Teaching WebXR to 8-Year-Olds

Last week I taught an intro VR class at my local library using A-Frame. The students were much younger than I had expected (I thought tween meant 10 to 12) but we had a great time anyway. I just had to modify my approach.

Teaching programming to children is always tricky. Different students have different skill levels, and the difference of a single year can greatly affect their skill level. My solution was to do the first half of the class (we had 2 hours total) as a group. I showed them a few VR examples in a browser, then we all modified a project together. The key here is getting the kids to see that a change in the code will equal a change in the output. That the change is small (like a color or position) doesn’t matter. As long as there is some change the kids will get it.

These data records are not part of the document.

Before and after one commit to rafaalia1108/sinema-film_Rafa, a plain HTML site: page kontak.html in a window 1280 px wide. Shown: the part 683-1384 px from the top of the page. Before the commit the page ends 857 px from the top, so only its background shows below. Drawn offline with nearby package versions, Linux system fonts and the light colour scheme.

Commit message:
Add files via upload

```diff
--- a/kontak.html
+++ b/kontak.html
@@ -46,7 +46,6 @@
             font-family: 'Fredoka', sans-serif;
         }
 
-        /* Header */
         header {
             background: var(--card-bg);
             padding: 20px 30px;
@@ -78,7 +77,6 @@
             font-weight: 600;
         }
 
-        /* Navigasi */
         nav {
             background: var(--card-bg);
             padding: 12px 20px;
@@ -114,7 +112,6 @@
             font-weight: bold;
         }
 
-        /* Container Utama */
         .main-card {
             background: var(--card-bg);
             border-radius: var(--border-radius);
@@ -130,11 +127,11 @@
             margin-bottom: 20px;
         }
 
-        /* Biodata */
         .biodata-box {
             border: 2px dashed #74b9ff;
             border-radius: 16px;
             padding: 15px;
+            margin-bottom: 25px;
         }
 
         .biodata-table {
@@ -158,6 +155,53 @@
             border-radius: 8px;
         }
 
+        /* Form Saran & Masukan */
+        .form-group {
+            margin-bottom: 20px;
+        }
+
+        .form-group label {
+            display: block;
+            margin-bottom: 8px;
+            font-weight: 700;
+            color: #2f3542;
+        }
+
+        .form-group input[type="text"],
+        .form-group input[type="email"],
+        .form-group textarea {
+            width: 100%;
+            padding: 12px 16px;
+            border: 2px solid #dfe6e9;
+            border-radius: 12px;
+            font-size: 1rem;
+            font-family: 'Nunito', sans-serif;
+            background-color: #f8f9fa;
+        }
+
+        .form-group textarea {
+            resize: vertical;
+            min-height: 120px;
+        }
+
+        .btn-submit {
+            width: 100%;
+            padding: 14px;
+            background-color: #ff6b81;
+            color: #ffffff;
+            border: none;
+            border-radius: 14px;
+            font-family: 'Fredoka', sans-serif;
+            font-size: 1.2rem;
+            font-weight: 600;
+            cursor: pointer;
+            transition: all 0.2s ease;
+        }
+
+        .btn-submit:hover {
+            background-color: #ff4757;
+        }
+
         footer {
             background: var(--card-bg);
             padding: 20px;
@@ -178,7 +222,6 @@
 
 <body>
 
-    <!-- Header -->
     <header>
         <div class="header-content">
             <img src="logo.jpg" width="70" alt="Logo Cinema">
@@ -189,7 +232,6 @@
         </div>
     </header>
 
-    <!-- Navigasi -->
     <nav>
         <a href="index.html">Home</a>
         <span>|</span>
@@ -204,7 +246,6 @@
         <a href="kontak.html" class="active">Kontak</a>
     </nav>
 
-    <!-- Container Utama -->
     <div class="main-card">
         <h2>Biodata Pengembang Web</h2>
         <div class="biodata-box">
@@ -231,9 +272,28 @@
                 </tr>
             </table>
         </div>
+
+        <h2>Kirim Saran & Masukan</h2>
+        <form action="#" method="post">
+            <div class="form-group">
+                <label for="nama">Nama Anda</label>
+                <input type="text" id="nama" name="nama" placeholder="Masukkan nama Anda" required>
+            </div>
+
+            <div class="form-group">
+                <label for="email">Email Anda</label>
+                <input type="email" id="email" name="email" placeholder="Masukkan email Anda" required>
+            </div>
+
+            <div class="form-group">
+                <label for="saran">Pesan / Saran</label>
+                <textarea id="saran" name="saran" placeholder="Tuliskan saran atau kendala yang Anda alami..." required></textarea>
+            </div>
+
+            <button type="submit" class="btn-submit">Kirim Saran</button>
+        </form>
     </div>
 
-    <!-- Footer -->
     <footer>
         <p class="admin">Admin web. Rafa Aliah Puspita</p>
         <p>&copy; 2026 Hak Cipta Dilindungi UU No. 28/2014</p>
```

If you haven’t used it before, A-Frame is a WebXR framework built on top ThreeJS. It lets you make web-based VR experiences using simple markup rather than JavaScript code. The markup is far easier for the students to understand than procedural code. Almost every component in the markup maps directly to one thing in the output, making the mental association far easier. Here’s a simple example of some A-Frame markup:

<a-scene>           
<a-sky color="white"></a-sky>
<a-entity
geometry="primitive:box; width:1; height:1; depth:1"
material="color:teal"
position="0 1.5 -4"
rotation="0 30 0"
></a-entity>
</a-scene>

I started with an existing Glitch project for them to remix or modify. After about an hour of group work I let the students experiment on their own. Fun fact: children often don’t have email addresses, making the use of a service that doesn’t require a login essential. Glitch fits the bill nicely.

All that said, doing anything with syntax is tricky for a child who has never written code before. Even when just copying and pasting they can easily forget a bracket or unbalance the quotes. Syntax is just hard for any eight-year-old. However, the twelve year olds had no problem at all perfectly copying code from my screen then modifying it themselves.

The syntax problem makes me think there is room for a visual VR tool that semantically is the same as A-Frame, but lets you modify properties of a tree structure instead of writing markup in a text editor. Hopefully someone will make a tool like that.

In the meantime, I created a cheat sheet that anyone can use. I tried to compress as much information as possible into it without going over a single page (front and back). Since the kids immediately want to start adding models and images from the web, I provide a few links for them.

One word of warning: A-Frame on Glitch can access GLTF files, but you can’t host a folder containing a GLTF with its resources because Glitch’s CDN generates random names for everything, breaking relative paths. At some point I’ll put together a collection of pre-approved assets to make life easier, but in the meantime just be aware of the challenge.

I hope these notes help you when teaching your own A-Frame workshop.